Copy out all lines of the listing below that hold "clanku".

→ **Dataset content**
+++++

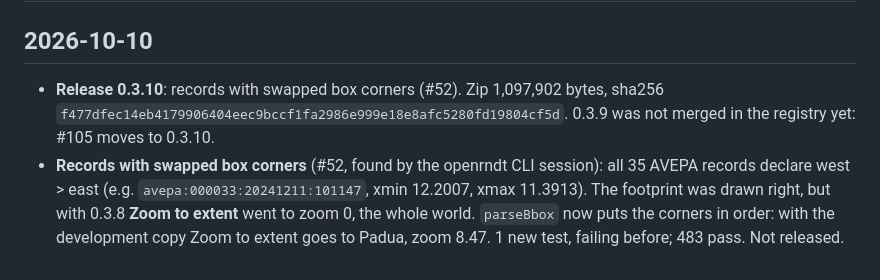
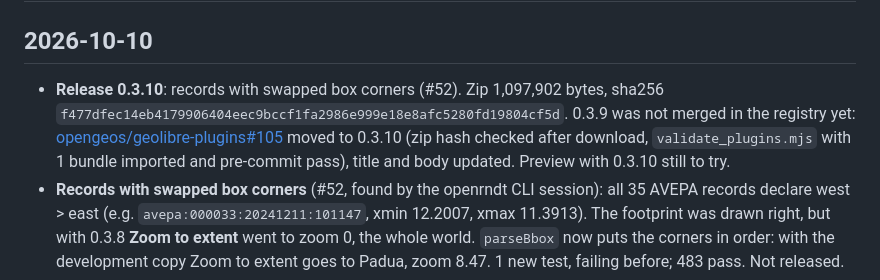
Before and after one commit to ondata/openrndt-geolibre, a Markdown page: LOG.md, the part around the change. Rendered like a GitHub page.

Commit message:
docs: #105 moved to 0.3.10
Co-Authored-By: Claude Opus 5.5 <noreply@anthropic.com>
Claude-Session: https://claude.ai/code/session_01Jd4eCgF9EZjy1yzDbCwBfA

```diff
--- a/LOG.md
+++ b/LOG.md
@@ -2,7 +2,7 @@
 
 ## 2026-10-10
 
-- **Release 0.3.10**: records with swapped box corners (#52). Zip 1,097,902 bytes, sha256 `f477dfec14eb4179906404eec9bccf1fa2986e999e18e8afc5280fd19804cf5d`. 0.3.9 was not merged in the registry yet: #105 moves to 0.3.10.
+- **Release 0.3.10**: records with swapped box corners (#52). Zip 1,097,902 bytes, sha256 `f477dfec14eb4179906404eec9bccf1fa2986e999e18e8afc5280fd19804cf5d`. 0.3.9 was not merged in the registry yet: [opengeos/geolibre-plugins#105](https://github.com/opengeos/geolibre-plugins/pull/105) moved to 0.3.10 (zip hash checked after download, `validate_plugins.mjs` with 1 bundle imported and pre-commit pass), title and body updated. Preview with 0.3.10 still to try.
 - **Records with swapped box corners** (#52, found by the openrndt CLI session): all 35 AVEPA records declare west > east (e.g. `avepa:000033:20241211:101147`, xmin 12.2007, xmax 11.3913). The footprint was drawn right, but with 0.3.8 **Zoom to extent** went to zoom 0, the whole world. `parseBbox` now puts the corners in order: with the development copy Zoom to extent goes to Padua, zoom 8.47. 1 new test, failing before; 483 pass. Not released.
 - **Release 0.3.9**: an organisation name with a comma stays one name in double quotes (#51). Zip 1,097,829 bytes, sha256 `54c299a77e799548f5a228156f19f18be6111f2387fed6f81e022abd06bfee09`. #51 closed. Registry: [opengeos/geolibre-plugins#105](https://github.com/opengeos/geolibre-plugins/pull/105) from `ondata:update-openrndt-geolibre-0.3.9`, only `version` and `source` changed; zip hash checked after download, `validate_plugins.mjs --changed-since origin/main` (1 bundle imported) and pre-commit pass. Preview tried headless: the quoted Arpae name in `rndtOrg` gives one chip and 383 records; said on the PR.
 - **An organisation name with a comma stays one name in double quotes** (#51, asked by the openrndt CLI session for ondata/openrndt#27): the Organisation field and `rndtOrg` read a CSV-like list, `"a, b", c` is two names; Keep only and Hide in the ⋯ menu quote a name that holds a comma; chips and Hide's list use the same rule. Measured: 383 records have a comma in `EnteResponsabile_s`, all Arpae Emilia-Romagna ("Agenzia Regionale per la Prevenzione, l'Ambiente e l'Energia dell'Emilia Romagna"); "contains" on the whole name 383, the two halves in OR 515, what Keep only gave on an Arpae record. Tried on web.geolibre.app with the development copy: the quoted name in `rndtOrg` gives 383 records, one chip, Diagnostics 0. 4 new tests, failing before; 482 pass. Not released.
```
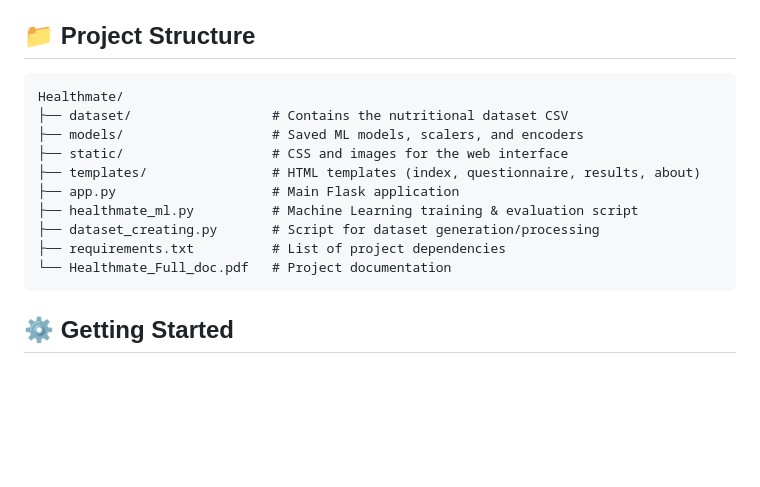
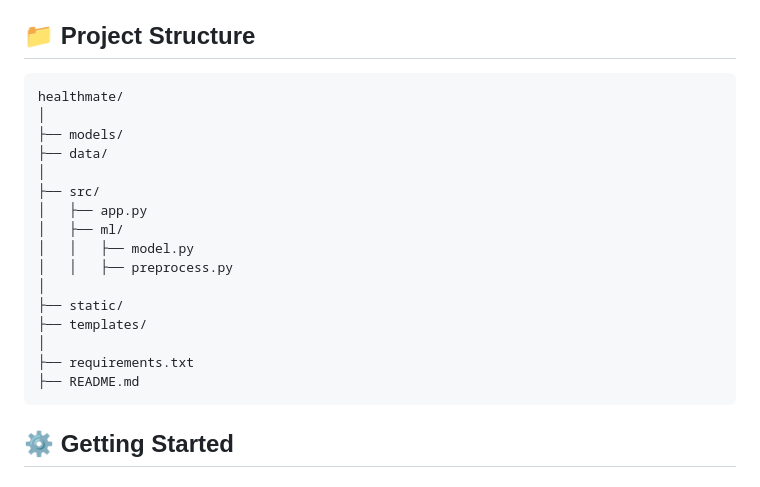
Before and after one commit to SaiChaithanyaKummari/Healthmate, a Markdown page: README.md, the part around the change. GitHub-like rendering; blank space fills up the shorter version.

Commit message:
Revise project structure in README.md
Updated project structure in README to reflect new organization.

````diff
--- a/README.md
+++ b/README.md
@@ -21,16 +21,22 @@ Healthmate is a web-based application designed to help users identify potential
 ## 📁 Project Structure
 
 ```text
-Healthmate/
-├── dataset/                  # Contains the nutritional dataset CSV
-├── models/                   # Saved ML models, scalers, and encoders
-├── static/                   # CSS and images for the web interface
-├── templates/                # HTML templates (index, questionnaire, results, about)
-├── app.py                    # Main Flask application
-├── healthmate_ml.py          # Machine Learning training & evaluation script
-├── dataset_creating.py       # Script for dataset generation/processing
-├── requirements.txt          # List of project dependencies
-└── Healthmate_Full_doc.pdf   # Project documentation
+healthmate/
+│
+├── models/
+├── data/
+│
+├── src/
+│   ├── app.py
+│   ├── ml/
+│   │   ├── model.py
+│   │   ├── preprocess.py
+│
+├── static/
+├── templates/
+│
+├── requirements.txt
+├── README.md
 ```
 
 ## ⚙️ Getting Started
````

+++++

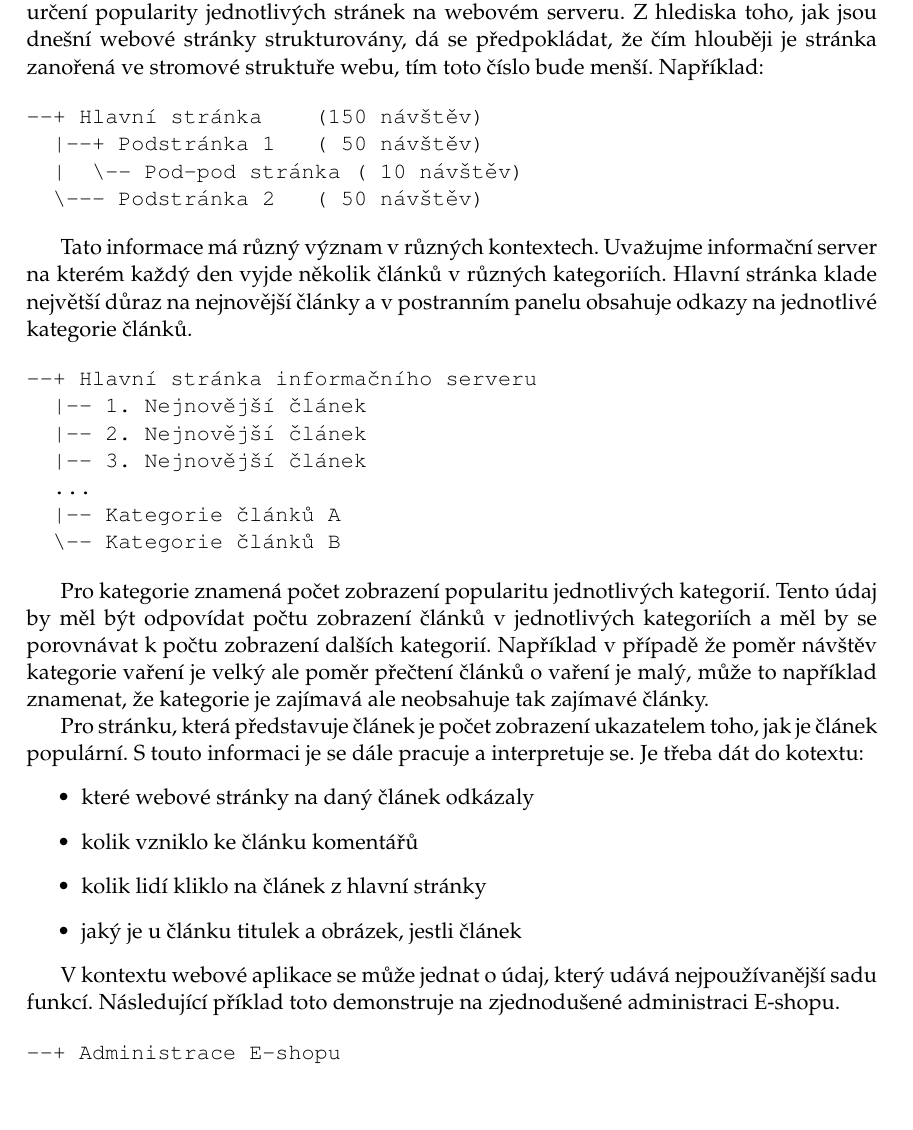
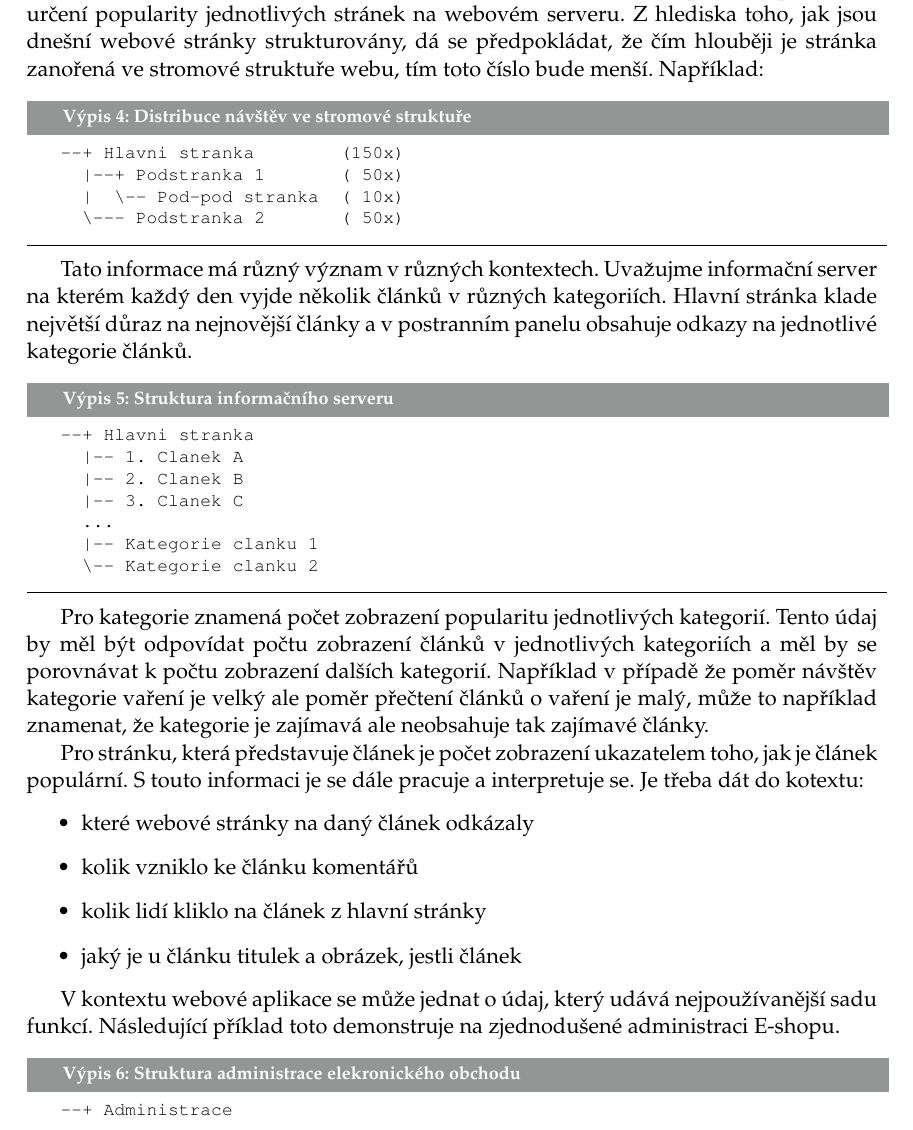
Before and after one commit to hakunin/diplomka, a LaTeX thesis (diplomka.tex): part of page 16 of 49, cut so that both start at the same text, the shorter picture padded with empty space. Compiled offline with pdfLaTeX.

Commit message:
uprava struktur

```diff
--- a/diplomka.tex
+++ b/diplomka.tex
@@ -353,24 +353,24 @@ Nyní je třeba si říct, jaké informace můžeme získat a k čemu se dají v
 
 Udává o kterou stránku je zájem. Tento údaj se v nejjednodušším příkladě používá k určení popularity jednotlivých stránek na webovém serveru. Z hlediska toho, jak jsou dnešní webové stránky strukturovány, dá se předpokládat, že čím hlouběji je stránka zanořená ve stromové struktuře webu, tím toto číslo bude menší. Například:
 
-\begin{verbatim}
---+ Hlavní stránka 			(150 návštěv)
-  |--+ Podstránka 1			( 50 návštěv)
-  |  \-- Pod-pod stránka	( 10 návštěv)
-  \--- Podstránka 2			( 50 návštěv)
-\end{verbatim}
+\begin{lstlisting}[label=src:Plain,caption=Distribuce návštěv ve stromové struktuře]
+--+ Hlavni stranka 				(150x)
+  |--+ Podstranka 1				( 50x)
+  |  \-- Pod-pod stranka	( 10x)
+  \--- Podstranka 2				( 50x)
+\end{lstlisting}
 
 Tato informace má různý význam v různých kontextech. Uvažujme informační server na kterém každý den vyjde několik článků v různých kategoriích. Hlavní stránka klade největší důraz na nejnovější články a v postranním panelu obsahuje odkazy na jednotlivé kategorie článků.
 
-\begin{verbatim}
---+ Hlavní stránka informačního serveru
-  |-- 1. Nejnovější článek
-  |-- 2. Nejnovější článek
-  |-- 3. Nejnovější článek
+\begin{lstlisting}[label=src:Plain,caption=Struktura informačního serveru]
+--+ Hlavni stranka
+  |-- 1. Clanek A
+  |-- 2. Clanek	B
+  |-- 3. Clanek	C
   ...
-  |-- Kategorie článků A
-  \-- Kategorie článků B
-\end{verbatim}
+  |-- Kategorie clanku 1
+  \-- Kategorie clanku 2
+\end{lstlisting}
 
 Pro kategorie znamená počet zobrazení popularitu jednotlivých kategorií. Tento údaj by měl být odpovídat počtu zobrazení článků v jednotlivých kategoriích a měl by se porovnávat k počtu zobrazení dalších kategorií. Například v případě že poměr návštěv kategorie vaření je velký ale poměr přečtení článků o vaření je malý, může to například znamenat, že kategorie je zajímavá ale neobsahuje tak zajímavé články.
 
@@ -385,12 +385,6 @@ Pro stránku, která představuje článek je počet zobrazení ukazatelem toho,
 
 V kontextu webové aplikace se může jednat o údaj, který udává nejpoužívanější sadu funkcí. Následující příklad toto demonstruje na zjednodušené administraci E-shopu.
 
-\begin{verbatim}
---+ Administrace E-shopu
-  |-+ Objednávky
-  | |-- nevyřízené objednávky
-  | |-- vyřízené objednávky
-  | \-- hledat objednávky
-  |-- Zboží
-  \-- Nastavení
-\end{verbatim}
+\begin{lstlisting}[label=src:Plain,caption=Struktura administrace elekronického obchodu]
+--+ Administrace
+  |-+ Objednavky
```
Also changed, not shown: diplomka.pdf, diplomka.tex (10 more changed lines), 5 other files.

+++++

→ **Response**
+  |-- Kategorie clanku 1
+  \-- Kategorie clanku 2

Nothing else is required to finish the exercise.